Picture: ISTOCK
Picture: ISTOCK

Tougher US Federal Reserve stress tests forced some of Wall Street’s top banks to rein in ambitious plans for pumping out cash to shareholders. But even those diminished returns spell a record payout to investors.

As the central bank’s annual stress tests ended on Thursday, the nation’s four largest lenders — JPMorgan Chase, Bank of America, Wells Fargo and Citigroup — said they would distribute more than $110bn through dividends and stock buybacks, sending their stocks higher in late trading. Even shares of Goldman Sachs and Morgan Stanley — which the Fed blocked from boosting total payouts — held steady.

The Fed’s decisions in the test provided some relief for investors after a record 13 straight days of declines in the S&P 500 Financials Index. In the hours after clearing the test, more than 20 firms described how they would reward their owners over the coming four quarters. Wells Fargo planned to boost payouts more than 70% to about $33bn, while JPMorgan signalled a 16% increase to $32bn.

"Today is about the capital announcements, and what we’re seeing is dividends going up more than 30% on average," said Marty Mosby, an analyst at Vining-Sparks IBG, as announcements were still rolling in. In addition, buybacks mean "share count is going to go down by about 6%-7%", boosting earnings per share, he said.

Wells Fargo rose 3.4% in late trading as of 6.40pm in New York. JPMorgan and Citigroup both advanced at least 1.6%.

The Fed also delivered some bad news. The regulator said it rejected initial proposals from six firms — JPMorgan, Goldman, Morgan Stanley, American Express, M&T Bank and KeyCorp — to make even higher payouts, forcing them to temper their requests. Never have so many firms taken that so-called mulligan (second chance) to finish the exam.

Goldman passed after agreeing to make payouts in line with the average of the past two years. Morgan Stanley maintained the level it paid in the past 12 months. Those plans could still leave them short of regulatory minimums in a severe crisis, the Fed projected. But the regulator let them proceed after considering the effects of one-time charges in the fourth quarter linked to US tax cuts — which are expected to boost future profits.

That leniency contrasted with past years, said David Wright, MD of Deloitte & Touche’s banking and securities regulatory practice.

"They felt they could provide some accommodation to a small number of firms," he said. "I wouldn’t expect this to have happened a few years ago under different leadership at the supervisory agencies."
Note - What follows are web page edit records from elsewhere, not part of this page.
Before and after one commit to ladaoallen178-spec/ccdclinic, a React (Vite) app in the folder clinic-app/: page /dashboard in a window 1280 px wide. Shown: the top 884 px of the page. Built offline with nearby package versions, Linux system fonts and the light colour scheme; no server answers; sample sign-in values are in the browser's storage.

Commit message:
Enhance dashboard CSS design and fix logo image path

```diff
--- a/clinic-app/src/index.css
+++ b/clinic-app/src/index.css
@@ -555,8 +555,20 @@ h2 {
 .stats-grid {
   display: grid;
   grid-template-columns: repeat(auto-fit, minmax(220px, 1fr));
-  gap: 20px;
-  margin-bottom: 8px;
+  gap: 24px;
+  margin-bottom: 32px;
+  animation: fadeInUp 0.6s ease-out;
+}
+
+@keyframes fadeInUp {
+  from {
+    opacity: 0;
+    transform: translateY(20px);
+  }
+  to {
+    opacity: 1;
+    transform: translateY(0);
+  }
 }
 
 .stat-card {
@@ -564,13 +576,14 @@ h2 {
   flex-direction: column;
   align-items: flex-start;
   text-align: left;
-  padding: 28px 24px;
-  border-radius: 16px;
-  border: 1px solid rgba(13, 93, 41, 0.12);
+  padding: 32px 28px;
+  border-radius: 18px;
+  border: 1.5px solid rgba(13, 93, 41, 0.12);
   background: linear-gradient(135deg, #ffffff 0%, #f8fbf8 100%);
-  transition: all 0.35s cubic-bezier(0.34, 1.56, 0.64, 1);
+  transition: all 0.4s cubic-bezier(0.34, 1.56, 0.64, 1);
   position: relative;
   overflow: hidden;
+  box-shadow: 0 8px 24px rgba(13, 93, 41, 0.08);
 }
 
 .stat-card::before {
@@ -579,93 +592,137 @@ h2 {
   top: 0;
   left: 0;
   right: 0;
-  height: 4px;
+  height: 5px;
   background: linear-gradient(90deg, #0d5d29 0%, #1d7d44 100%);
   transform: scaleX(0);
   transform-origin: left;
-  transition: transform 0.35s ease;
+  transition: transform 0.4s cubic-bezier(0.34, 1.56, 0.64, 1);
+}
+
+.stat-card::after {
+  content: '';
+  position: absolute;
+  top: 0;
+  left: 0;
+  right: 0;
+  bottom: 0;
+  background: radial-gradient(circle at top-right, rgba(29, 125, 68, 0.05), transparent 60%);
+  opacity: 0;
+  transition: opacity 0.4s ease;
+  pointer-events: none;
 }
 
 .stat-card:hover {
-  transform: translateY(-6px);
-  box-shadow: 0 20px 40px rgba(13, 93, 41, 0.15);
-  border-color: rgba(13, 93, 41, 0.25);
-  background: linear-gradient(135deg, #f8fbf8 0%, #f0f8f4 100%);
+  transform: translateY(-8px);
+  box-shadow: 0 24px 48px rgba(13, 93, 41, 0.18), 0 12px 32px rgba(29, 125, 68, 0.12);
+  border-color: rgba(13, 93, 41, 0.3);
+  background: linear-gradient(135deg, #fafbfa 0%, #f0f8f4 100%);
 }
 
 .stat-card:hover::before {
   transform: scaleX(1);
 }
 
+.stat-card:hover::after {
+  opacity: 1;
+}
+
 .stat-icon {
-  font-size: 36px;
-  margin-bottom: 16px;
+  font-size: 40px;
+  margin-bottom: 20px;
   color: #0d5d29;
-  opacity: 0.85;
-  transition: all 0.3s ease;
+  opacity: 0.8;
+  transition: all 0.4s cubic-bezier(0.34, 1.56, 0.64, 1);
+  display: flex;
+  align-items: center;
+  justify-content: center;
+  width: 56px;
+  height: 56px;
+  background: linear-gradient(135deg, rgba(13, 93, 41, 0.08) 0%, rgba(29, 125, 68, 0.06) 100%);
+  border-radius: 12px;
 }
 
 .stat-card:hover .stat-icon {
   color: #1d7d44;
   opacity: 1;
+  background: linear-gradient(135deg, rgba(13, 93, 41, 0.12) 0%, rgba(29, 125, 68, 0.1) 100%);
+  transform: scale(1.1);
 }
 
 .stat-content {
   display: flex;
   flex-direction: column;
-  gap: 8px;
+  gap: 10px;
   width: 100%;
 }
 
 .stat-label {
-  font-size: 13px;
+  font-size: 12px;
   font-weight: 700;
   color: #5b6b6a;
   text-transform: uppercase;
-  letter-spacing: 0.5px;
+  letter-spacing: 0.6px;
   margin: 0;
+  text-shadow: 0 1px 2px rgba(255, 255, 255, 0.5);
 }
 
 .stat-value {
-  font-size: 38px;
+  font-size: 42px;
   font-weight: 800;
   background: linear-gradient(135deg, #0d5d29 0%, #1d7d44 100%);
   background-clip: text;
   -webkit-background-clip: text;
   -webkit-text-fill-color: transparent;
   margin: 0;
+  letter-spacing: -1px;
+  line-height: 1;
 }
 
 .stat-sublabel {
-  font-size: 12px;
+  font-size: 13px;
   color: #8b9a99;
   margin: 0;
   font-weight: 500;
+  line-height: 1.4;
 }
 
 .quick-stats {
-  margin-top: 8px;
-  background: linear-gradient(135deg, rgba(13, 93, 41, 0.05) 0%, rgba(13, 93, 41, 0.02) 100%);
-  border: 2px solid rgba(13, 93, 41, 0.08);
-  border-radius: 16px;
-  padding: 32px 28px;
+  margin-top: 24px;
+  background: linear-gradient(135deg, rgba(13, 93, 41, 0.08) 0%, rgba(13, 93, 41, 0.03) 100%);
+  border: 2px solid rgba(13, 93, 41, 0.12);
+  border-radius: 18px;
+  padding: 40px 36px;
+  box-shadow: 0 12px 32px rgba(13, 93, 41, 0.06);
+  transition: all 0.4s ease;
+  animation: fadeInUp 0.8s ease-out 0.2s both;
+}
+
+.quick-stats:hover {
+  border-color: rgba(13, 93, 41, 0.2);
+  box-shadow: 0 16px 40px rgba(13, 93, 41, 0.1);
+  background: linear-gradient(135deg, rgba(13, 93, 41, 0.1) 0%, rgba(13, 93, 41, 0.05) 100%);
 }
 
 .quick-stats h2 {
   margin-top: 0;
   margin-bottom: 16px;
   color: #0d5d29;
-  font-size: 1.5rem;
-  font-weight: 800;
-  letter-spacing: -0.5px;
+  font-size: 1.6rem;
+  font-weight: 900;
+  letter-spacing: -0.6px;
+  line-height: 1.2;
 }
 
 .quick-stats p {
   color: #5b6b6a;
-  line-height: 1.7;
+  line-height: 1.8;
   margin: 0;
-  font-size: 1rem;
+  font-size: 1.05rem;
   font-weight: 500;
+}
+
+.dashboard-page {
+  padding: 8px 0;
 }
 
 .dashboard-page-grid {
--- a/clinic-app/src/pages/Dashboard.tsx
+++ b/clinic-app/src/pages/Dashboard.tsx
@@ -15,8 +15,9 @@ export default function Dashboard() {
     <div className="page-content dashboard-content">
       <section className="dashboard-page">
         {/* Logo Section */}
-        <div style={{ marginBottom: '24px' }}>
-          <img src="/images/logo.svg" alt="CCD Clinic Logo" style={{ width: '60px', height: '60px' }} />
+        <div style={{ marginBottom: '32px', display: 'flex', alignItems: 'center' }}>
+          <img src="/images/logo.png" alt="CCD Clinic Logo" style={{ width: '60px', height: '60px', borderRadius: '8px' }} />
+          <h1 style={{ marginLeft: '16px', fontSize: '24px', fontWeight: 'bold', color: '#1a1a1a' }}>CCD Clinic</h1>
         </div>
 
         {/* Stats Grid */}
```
The Fed also failed a US subsidiary of Deutsche Bank, citing "widespread and critical deficiencies" in its planning. The widely anticipated rejection limits the unit’s ability to send capital home to Germany and comes as senior executives try to bolster investor confidence. The Frankfurt-based firm said it’s working with regulators and making progress.

The Fed said State Street’s plan was approved on the condition that the company improves its methodology on calculating counterparty exposures under stressed scenarios. The New York-based bank said it "took a conservative approach".

Altogether, firms will distribute about 95% of their profits, the Fed projected, roughly in line with analysts’ estimates. That means that despite their stumbles in the tests, big banks may deliver the $170bn in combined payouts that Wall Street analysts had predicted for the coming 12 months — about $30bn more than in the previous four quarters.

Analysts had anticipated that some firms would probably struggle. Several estimated that Morgan Stanley would increase its payout only slightly and that Goldman Sachs would return less cash. Further hints of trouble emerged last week, when the pair barely passed the test’s first round, based on continuing payouts at past levels.

The Fed’s hypothetical scenarios were much harsher in 2018, including a 65% drop in stock prices and a US economic contraction of as much as 8.9%. The worst point in tests for the past three years didn’t exceed 7.5%. The scenarios created bigger theoretical losses for firms that have large capital markets businesses. Goldman and Morgan Stanley’s earnings rely more on trading and wealth management than bigger rivals, who also do consumer and commercial banking.

The Fed proposed major revisions to its exam programme in April, which will probably be finalized later in 2018 and go into effect with 2019’s test. Banks will no longer fail the quantitative portion, and the hypothetical drop in their capital levels under stress will become a conservation buffer that will be incorporated into their ongoing minimum capital requirements. They can still fail the qualitative portion, which only 18 of the 35 firms being tested are subject to.

With Jesse Hamilton, Emma Kinery and Hannah Levitt